Roseburg, OR-House lawmaker in the Oregon House passed legislation they hope will curtail racial profiling during traffic stops. The bill, which goes to the state Senate this week, will also change the classification and penalties of some drug crimes.
Oregon Anti-Racial Profiling Bill
House Bill 2355 was introduced by Rep. Tawna Sanchez of Portland and has several provisions to combat racial bias among state law enforcement agencies.
If enacted, the bill would require training to teach newly-hired officers, veteran officers, and supervisors about bias and implicit bias. During law enforcement stops, police will be required to collect demographic and racial information about detainees so the Criminal Justice Commission can analyze the information. The commission will then try to determine officers have singled out individuals based on their skin color or other traits.
House Bill 2355 also changes the classification of possession of Schedule I and Schedule II drugs. Possession of Schedule I or Schedule II drugs will be reduced from a felony to a misdemeanor punishable by a maximum of one year in jail and $6,500 fine. There is no reduction in charges, and penalties remain the same, if a possession charge is a “commercial drug offense” or if a person is in possession of a large quantity.
Additionally, the county will be required to supervise offenders convicted of drug-related misdemeanors.
Another provision of House Bill 2355 would reduce the penalties for a Class A misdemeanor from 365 days to 364 days. Under federal law, a legal immigrant can be deported if they are convicted of a crime punishable by 365 days.
The change in sentencing would keep legal immigrants from being deported.
Some lawmakers oppose the bill because they believe reducing drug possession penalties could lead to an increase in property crimes, the Portland Tribune reports.
Drug Possession Charges in Oregon
Under Oregon’s Revised Statute Chapter 475, the seriousness of your drug charge depends on the type of controlled substance and the amount you possess. Below are the classifications of drug charges in Oregon and the potential penalties:
Class A misdemeanor- 1 year in jail; $2,500 in fines
Class C felony-5 years in prison; $100,000 in fines
Class B felony- 10 years in prison; $100,000 in fines
As you can see, a drug possession charge can result in significant jail time,
Marijuana is legal for recreational use in Oregon, but it can only be sold in licensed dispensaries, and an individual is only allowed to have up to eight ounces in their possession.
Speak to a Criminal Defense Lawyer in Roseburg
You don’t want a drug possession charge on your record, and you certainly don’t want to go to jail.

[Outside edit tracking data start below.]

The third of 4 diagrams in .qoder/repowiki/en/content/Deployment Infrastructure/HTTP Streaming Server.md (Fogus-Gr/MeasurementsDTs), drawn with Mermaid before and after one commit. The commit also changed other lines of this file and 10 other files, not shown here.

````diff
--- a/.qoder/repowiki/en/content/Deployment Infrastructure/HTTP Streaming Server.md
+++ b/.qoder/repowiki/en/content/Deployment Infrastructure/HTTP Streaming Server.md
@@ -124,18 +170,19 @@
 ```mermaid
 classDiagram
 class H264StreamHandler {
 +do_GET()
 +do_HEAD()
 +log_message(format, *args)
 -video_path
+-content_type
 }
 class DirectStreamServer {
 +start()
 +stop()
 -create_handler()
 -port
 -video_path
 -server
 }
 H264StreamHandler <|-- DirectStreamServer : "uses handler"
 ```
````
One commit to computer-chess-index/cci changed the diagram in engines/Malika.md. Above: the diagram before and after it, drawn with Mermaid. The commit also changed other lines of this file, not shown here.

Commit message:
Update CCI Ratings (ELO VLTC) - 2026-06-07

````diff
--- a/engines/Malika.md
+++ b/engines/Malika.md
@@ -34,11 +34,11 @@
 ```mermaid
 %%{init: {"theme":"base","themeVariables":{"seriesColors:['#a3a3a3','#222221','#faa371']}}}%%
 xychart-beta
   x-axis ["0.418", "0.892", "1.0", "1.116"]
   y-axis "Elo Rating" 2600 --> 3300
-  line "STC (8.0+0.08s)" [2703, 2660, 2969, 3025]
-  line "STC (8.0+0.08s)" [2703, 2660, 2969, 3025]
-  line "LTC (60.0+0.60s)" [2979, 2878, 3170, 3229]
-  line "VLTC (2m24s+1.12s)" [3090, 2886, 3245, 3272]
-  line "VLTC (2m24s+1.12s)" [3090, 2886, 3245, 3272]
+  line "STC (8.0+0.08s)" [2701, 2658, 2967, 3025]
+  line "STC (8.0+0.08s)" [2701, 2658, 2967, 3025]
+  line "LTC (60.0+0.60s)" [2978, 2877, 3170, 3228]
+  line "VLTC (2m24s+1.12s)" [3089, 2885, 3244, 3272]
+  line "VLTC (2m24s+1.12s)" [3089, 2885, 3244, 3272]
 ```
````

A conviction for a controlled substance charge can impact you in many ways. USAttorneys.com will help you locate a criminal defense lawyer in Roseburg, Oregon to meet with and discuss a defense strategy. Your initial case evaluation is free and confidential.